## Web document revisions
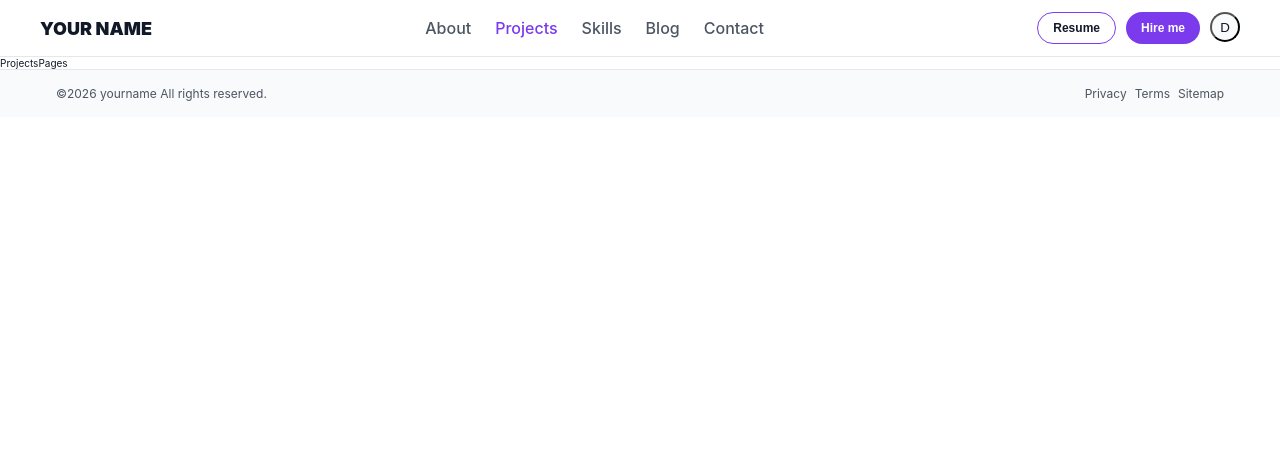
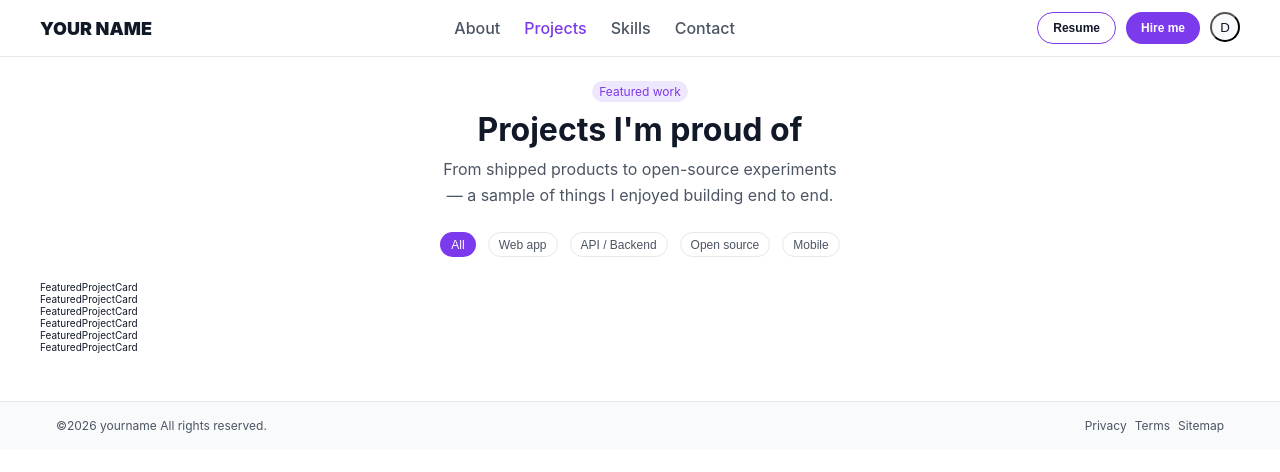
Before and after one commit to Yejun-Jung/portfolio, a React app: page /projects in a window 1280 px wide. Shown: the top 472 px of the page. Built offline with nearby package versions, Linux system fonts and the light colour scheme; the HTML template or start-up script is replaced by a standard one; a web font is replaced by a local one.

Commit message:
project-page-update

```diff
--- /dev/null
+++ b/src/components/featuredProjectCard/FeaturedProjectCard.jsx
@@ -0,0 +1,9 @@
+import React from 'react'
+
+const FeaturedProjectCard = () => {
+  return (
+    <div>FeaturedProjectCard</div>
+  )
+}
+
+export default FeaturedProjectCard
--- a/src/pages/projects/ProjectsPages.jsx
+++ b/src/pages/projects/ProjectsPages.jsx
@@ -1,9 +1,78 @@
-import React from 'react'
+import React, { useMemo, useState } from "react";
+import styles from "./ProjectsPages.module.scss";
+import FeaturedProjectCard from "../../components/featuredProjectCard/FeaturedProjectCard";
+import { useReducedMotion } from "framer-motion";
+import {
+  projectFilters,
+  projectsPageItems,
+} from "../../utils/projectsPageData";
+const ProjectsPages = () => {
+  const [filter, setFilter] = useState("all");
 
-const ProjectsPages = () => {
+  const shouldReduceMotion = useReducedMotion();
+
+  const visible = useMemo(() => {
+    if (filter == "all") return projectsPageItems;
+
+    return projectsPageItems.filter((p) => p.categories.includes(filter));
+  }, [filter]);
+
   return (
-    <div>ProjectsPages</div>
-  )
-}
+    <div className={styles.project_section}>
+      <div className="inner">
+        <header className={styles.hero}>
+          <span className="badge badge__primary badge__center">
+            Featured work
+          </span>
+          <h1 className={styles.title}>Projects I&apos;m proud of</h1>
+          <p className={styles.lead}>
+            From shipped products to open-source experiments <br /> — a sample
+            of things I enjoyed building end to end.
+          </p>
+        </header>
+        <div
+          className={styles.filters}
+          role="tablist"
+          aria-label="Filter projects by category"
+        >
+          {projectFilters.map(({ id, label }) => (
+            <button
+              key={id}
+              type="button"
+              role="tab"
+              aria-selected={filter === id}
+              onClick={() => setFilter(id)}
+              className={`${styles.filterBtn} ${filter == id ? styles.filterBtnActive : ""}`}
+            >
+              {label}
+            </button>
+          ))}
+        </div>
 
-export default ProjectsPages
+        {visible.length === 0 ? (
+          <p>No project in this category yet</p>
+        ) : (
+          <div className={styles.grid}>
+            {visible.map((project) => (
+              <div key={project.id}>
+                <FeaturedProjectCard
+                  title={project.title}
+                  description={project.description}
+                  tags={project.tags}
+                  gradient={project.gradient}
+                  status={project.status}
+                  meta={project.meta}
+                  demoHref={project.demoHref}
+                  codeHref={project.codeHref}
+                  domoLabel={project.demoLabel}
+                />
+              </div>
+            ))}
+          </div>
+        )}
+      </div>
+    </div>
+  );
+};
+
+export default ProjectsPages;
--- /dev/null
+++ b/src/pages/projects/ProjectsPages.module.scss
@@ -0,0 +1,52 @@
+@use '../../styles/variables' as *;
+.project_section{
+    padding: $space-4 0 $space-8;
+}
+.hero {
+    display: flex;
+    flex-direction: column;
+    align-items: center;
+    gap: $space-1;
+    text-align: center;
+}
+.title{
+    font-size: clamp($font-size-2xl, 4vw, $font-size-3xl);
+    color:var(--color-text)
+}
+.lead {
+    font-size: $font-size-md;
+    line-height: 1.6;
+    color:var(--color-text-muted)
+
+    // max-width: 50%;
+}
+.filters {
+    display: flex;
+    justify-content: center;
+    margin: $space-4  0;
+    gap:$space-2
+}
+.filterBtn {
+    border: 1px solid var(--color-border);
+    padding: .45rem 1rem;
+    border-radius: $radius-full;
+    font-size: $font-size-xs;
+    background-color: var(--color-card-bg);
+    color:var(--color-text-muted);
+    cursor: pointer;
+    transition: $transition-theme;
+    &:hover{
+        color:var(--color-text);
+        border-color: color-mix(in srgb, var(--color-primary) 45%, var(--color-border));
+    }
+    &.filterBtnActive {
+        background-color: var(--btn-primary-bg);
+        border-color: transparent;
+        color:var(--btn-primary-text);
+        &:hover{
+            color:var(--btn-primary-text);
+            border-color: transparent;
+            filter: brightness(1.5);
+        }
+    }
+}
--- a/src/styles/_buttons.scss
+++ b/src/styles/_buttons.scss
@@ -60,4 +60,7 @@
         background: rgba(245, 158, 11, 0.18);
         color: var(--color-warning);
     }
+    &__center{
+        align-self: center;
+    }
 }
--- a/src/styles/_variables.scss
+++ b/src/styles/_variables.scss
@@ -1,6 +1,6 @@
 @import url(https://cdn.jsdelivr.net/gh/sun-typeface/SUIT@2/fonts/variable/woff2/SUIT-Variable.css);
 $base-unit: 1rem; // 10px 기준
-$font-sans: 'SUIT Variable','Inter', system-ui, -apple-system, 'Segoe UI', sans-serif;
+$font-sans: 'SUIT Variable', 'Inter', system-ui, -apple-system, 'Segoe UI', sans-serif;
 
 $font-size-xs: 1.2rem; // 12px
 $font-size-sm: 1.4rem; // 14px
@@ -36,6 +36,16 @@ $radius-full: 9999px;
 $color-primary: #7c3aed;
 $color-primary-hover: #5b1cc0;
 
+
+$color-bg: #ffffff;
+$color-bg-muted: #f8fafc;
+$color-card-bg: #ffffff;
+$color-border: #e2e8f0;
+$color-text: #0f172a;
+$color-text-muted: #64748b;
+
+$btn-primary-bg: $color-primary;
+$btn-primary-text: #ffffff;
 $color-success: #10b981;
 $color-info: #3b82f6;
 $color-warning: #f59e0b;
--- a/src/utils/nav.js
+++ b/src/utils/nav.js
@@ -2,6 +2,5 @@ export const navItems = [
   { to: '/about', label: 'About' },
   { to: '/projects', label: 'Projects' },
   { to: '/skills', label: 'Skills' },
-  { to: '/blogs', label: 'Blog' },
   { to: '/contact', label: 'Contact' },
 ]
--- /dev/null
+++ b/src/utils/projectsPageData.js
@@ -0,0 +1,118 @@
+export const projectFilters = [
+    { id: 'all', label: 'All' },
+    { id: 'web', label: 'Web app' },
+    { id: 'api', label: 'API / Backend' },
+    { id: 'oss', label: 'Open source' },
+    { id: 'mobile', label: 'Mobile' },
+]
+export const projectsPageItems = [
+    {
+        id: 'saas-dashboard',
+        categories: ['web', 'api'],
+        gradient: 'violet',
+        title: 'SaaS analytics dashboard',
+        description:
+            'Role-based reporting, saved views, and exports for B2B teams. Built for clarity under real data volume and strict access rules.',
+        tags: [
+            { label: 'React', variant: 'neutral' },
+            { label: 'Node.js', variant: 'info' },
+            { label: 'PostgreSQL', variant: 'success' },
+        ],
+        status: { type: 'featured', label: 'Featured' },
+        meta: [
+            { type: 'users', text: '12k+ MAU' },
+            { type: 'stars', text: '1.2k stars' },
+        ],
+        demoHref: '#',
+        codeHref: 'https://github.com',
+        demoLabel: 'Live demo',
+    },
+    {
+        id: 'design-tokens',
+        categories: ['oss', 'web'],
+        gradient: 'emerald',
+        title: 'Design tokens toolkit',
+        description:
+            'Open-source CLI and UI to sync tokens across Figma and code. Keeps teams aligned without slowing down shipping.',
+        tags: [
+            { label: 'TypeScript', variant: 'neutral' },
+            { label: 'Vite', variant: 'warning' },
+        ],
+        status: { type: 'live', label: 'In production' },
+        meta: [{ type: 'stars', text: '3.4k stars' }],
+        demoHref: '#',
+        codeHref: 'https://github.com',
+        demoLabel: 'Live demo',
+    },
+    {
+        id: 'commerce-api',
+        categories: ['api'],
+        gradient: 'sunset',
+        title: 'Commerce checkout API',
+        description:
+            'Idempotent payments webhooks, inventory reservations, and observability hooks operators can trust during peak traffic.',
+        tags: [
+            { label: 'Node.js', variant: 'info' },
+            { label: 'Redis', variant: 'warning' },
+        ],
+        status: { type: 'featured', label: 'Featured' },
+        meta: [{ type: 'users', text: '2.1M tx / mo' }],
+        demoHref: '#',
+        codeHref: 'https://github.com',
+        demoLabel: 'Live demo',
+    },
+    {
+        id: 'field-notes',
+        categories: ['mobile', 'web'],
+        gradient: 'sky',
+        title: 'Field notes companion',
+        description:
+            'Offline-first mobile capture with sync when connectivity returns. Paired with a lightweight web console for managers.',
+        tags: [
+            { label: 'React Native', variant: 'neutral' },
+            { label: 'REST', variant: 'info' },
+        ],
+        status: { type: 'live', label: 'In production' },
+        meta: [{ type: 'stars', text: '480 stars' }],
+        demoHref: '#',
+        codeHref: 'https://github.com',
+        demoLabel: 'App store',
+    },
+    {
+        id: 'docs-site',
+        categories: ['oss', 'web'],
+        gradient: 'amber',
+        title: 'Documentation platform',
+        description:
+            'Search-first docs with versioning, code samples, and contribution flows that keep community PRs reviewable.',
+        tags: [
+            { label: 'React', variant: 'neutral' },
+            { label: 'MDX', variant: 'success' },
+        ],
+        status: null,
+        meta: [{ type: 'users', text: '80k readers / mo' }],
+        demoHref: '#',
+        codeHref: 'https://github.com',
+        demoLabel: 'Live demo',
+    },
+    {
+        id: 'auth-service',
+        categories: ['api', 'oss'],
+        gradient: 'rose',
+        title: 'Auth microservice',
+        description:
+            'Session rotation, device binding, and audit trails designed for regulated environments without vendor lock-in.',
+        tags: [
+            { label: 'Go', variant: 'info' },
+            { label: 'gRPC', variant: 'neutral' },
+        ],
+        status: { type: 'live', label: 'In production' },
+        meta: [
+            { type: 'stars', text: '890 stars' },
+            { type: 'users', text: 'Used by 4 teams' },
+        ],
+        demoHref: '#',
+        codeHref: 'https://github.com',
+        demoLabel: 'Live demo',
+    },
+]
```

## WHAT YOU SHOULD DO
Look at each line above and note whether it holds the word "users". Report how many do, as the number only.

## SOLUTION FOR THIS EXERCISE
4